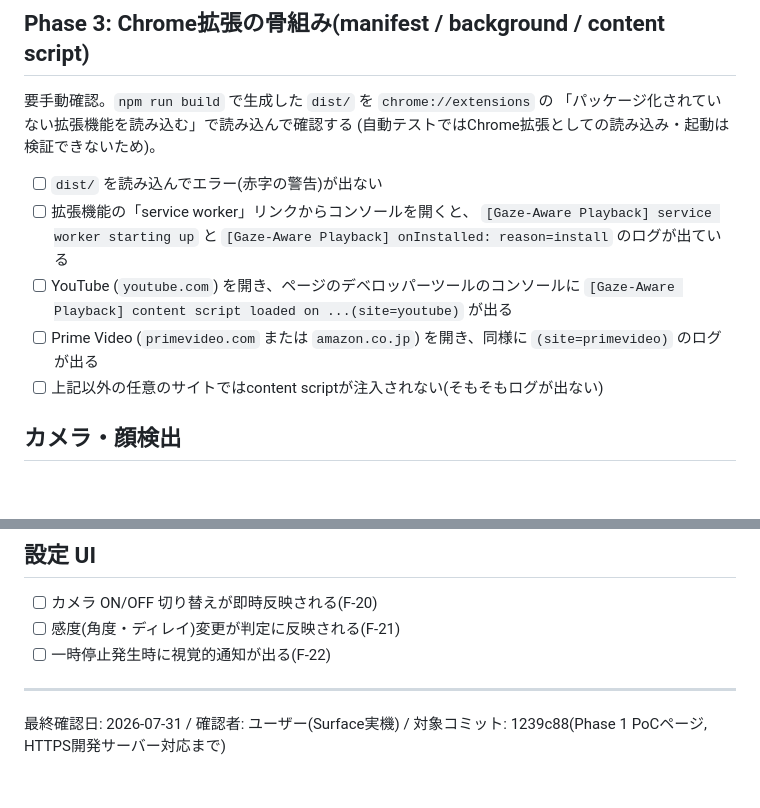
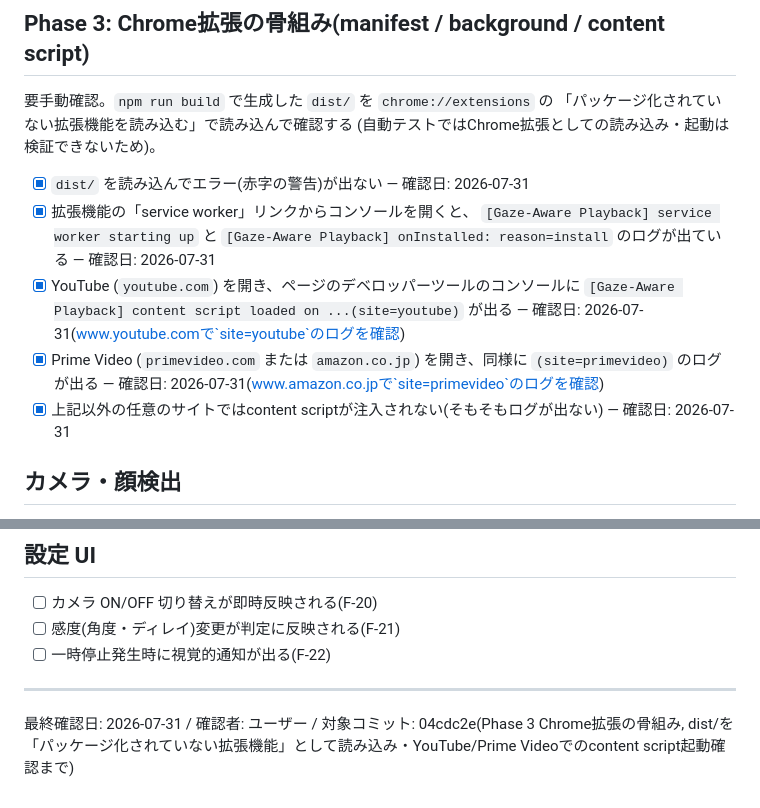
Before and after one commit to sochan19/pause-on-look-away, a Markdown page: docs/manual-test.md, 2 parts joined by grey strips. GitHub-like rendering; blank space fills up the shorter version.

Commit message:
docs: Phase3拡張機能骨組みの手動確認結果を記録
chrome://extensionsへのdist/読み込み、service worker起動ログ、
YouTube/Prime Videoでのcontent script起動ログ、対象外サイトで
注入されないことをユーザーが実機で確認した結果を反映した。

対応: N-03

Co-Authored-By: Claude Sonnet 5 <noreply@anthropic.com>
Claude-Session: https://claude.ai/code/session_01UTgmw5MbtmYf9KnNKvUJHK

```diff
--- a/docs/manual-test.md
+++ b/docs/manual-test.md
@@ -38,15 +38,20 @@ Surface(実カメラ搭載端末、LAN経由でHTTPS開発サーバーに接続)
 「パッケージ化されていない拡張機能を読み込む」で読み込んで確認する
 (自動テストではChrome拡張としての読み込み・起動は検証できないため)。
 
-- [ ] `dist/` を読み込んでエラー(赤字の警告)が出ない
-- [ ] 拡張機能の「service worker」リンクからコンソールを開くと、
+- [x] `dist/` を読み込んでエラー(赤字の警告)が出ない
+      — 確認日: 2026-07-31
+- [x] 拡張機能の「service worker」リンクからコンソールを開くと、
       `[Gaze-Aware Playback] service worker starting up` と
       `[Gaze-Aware Playback] onInstalled: reason=install` のログが出ている
-- [ ] YouTube (`youtube.com`) を開き、ページのデベロッパーツールのコンソールに
+      — 確認日: 2026-07-31
+- [x] YouTube (`youtube.com`) を開き、ページのデベロッパーツールのコンソールに
       `[Gaze-Aware Playback] content script loaded on ...(site=youtube)` が出る
-- [ ] Prime Video (`primevideo.com` または `amazon.co.jp`) を開き、同様に
+      — 確認日: 2026-07-31(www.youtube.comで`site=youtube`のログを確認)
+- [x] Prime Video (`primevideo.com` または `amazon.co.jp`) を開き、同様に
       `(site=primevideo)` のログが出る
-- [ ] 上記以外の任意のサイトではcontent scriptが注入されない(そもそもログが出ない)
+      — 確認日: 2026-07-31(www.amazon.co.jpで`site=primevideo`のログを確認)
+- [x] 上記以外の任意のサイトではcontent scriptが注入されない(そもそもログが出ない)
+      — 確認日: 2026-07-31
 
 ## カメラ・顔検出
 
@@ -75,4 +80,4 @@ Surface(実カメラ搭載端末、LAN経由でHTTPS開発サーバーに接続)
 - [ ] 一時停止発生時に視覚的通知が出る(F-22)
 
 ---
-最終確認日: 2026-07-31 / 確認者: ユーザー(Surface実機) / 対象コミット: 1239c88(Phase 1 PoCページ, HTTPS開発サーバー対応まで)
+最終確認日: 2026-07-31 / 確認者: ユーザー / 対象コミット: 04cdc2e(Phase 3 Chrome拡張の骨組み, dist/を「パッケージ化されていない拡張機能」として読み込み・YouTube/Prime Videoでのcontent script起動確認まで)
```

TASK TO CARRY OUT
Your job is to copy each entry exactly as written; the pictures do not go in.

ANSWER FOR THE TASK
Before and after one commit to sochan19/pause-on-look-away, a Markdown page: docs/manual-test.md, 2 parts joined by grey strips. GitHub-like rendering; blank space fills up the shorter version.

Commit message:
docs: Phase3拡張機能骨組みの手動確認結果を記録
chrome://extensionsへのdist/読み込み、service worker起動ログ、
YouTube/Prime Videoでのcontent script起動ログ、対象外サイトで
注入されないことをユーザーが実機で確認した結果を反映した。

対応: N-03

Co-Authored-By: Claude Sonnet 5 <noreply@anthropic.com>
Claude-Session: https://claude.ai/code/session_01UTgmw5MbtmYf9KnNKvUJHK

```diff
--- a/docs/manual-test.md
+++ b/docs/manual-test.md
@@ -38,15 +38,20 @@ Surface(実カメラ搭載端末、LAN経由でHTTPS開発サーバーに接続)
 「パッケージ化されていない拡張機能を読み込む」で読み込んで確認する
 (自動テストではChrome拡張としての読み込み・起動は検証できないため)。
 
-- [ ] `dist/` を読み込んでエラー(赤字の警告)が出ない
-- [ ] 拡張機能の「service worker」リンクからコンソールを開くと、
+- [x] `dist/` を読み込んでエラー(赤字の警告)が出ない
+      — 確認日: 2026-07-31
+- [x] 拡張機能の「service worker」リンクからコンソールを開くと、
       `[Gaze-Aware Playback] service worker starting up` と
       `[Gaze-Aware Playback] onInstalled: reason=install` のログが出ている
-- [ ] YouTube (`youtube.com`) を開き、ページのデベロッパーツールのコンソールに
+      — 確認日: 2026-07-31
+- [x] YouTube (`youtube.com`) を開き、ページのデベロッパーツールのコンソールに
       `[Gaze-Aware Playback] content script loaded on ...(site=youtube)` が出る
-- [ ] Prime Video (`primevideo.com` または `amazon.co.jp`) を開き、同様に
+      — 確認日: 2026-07-31(www.youtube.comで`site=youtube`のログを確認)
+- [x] Prime Video (`primevideo.com` または `amazon.co.jp`) を開き、同様に
       `(site=primevideo)` のログが出る
-- [ ] 上記以外の任意のサイトではcontent scriptが注入されない(そもそもログが出ない)
+      — 確認日: 2026-07-31(www.amazon.co.jpで`site=primevideo`のログを確認)
+- [x] 上記以外の任意のサイトではcontent scriptが注入されない(そもそもログが出ない)
+      — 確認日: 2026-07-31
 
 ## カメラ・顔検出
 
@@ -75,4 +80,4 @@ Surface(実カメラ搭載端末、LAN経由でHTTPS開発サーバーに接続)
 - [ ] 一時停止発生時に視覚的通知が出る(F-22)
 
 ---
-最終確認日: 2026-07-31 / 確認者: ユーザー(Surface実機) / 対象コミット: 1239c88(Phase 1 PoCページ, HTTPS開発サーバー対応まで)
+最終確認日: 2026-07-31 / 確認者: ユーザー / 対象コミット: 04cdc2e(Phase 3 Chrome拡張の骨組み, dist/を「パッケージ化されていない拡張機能」として読み込み・YouTube/Prime Videoでのcontent script起動確認まで)
```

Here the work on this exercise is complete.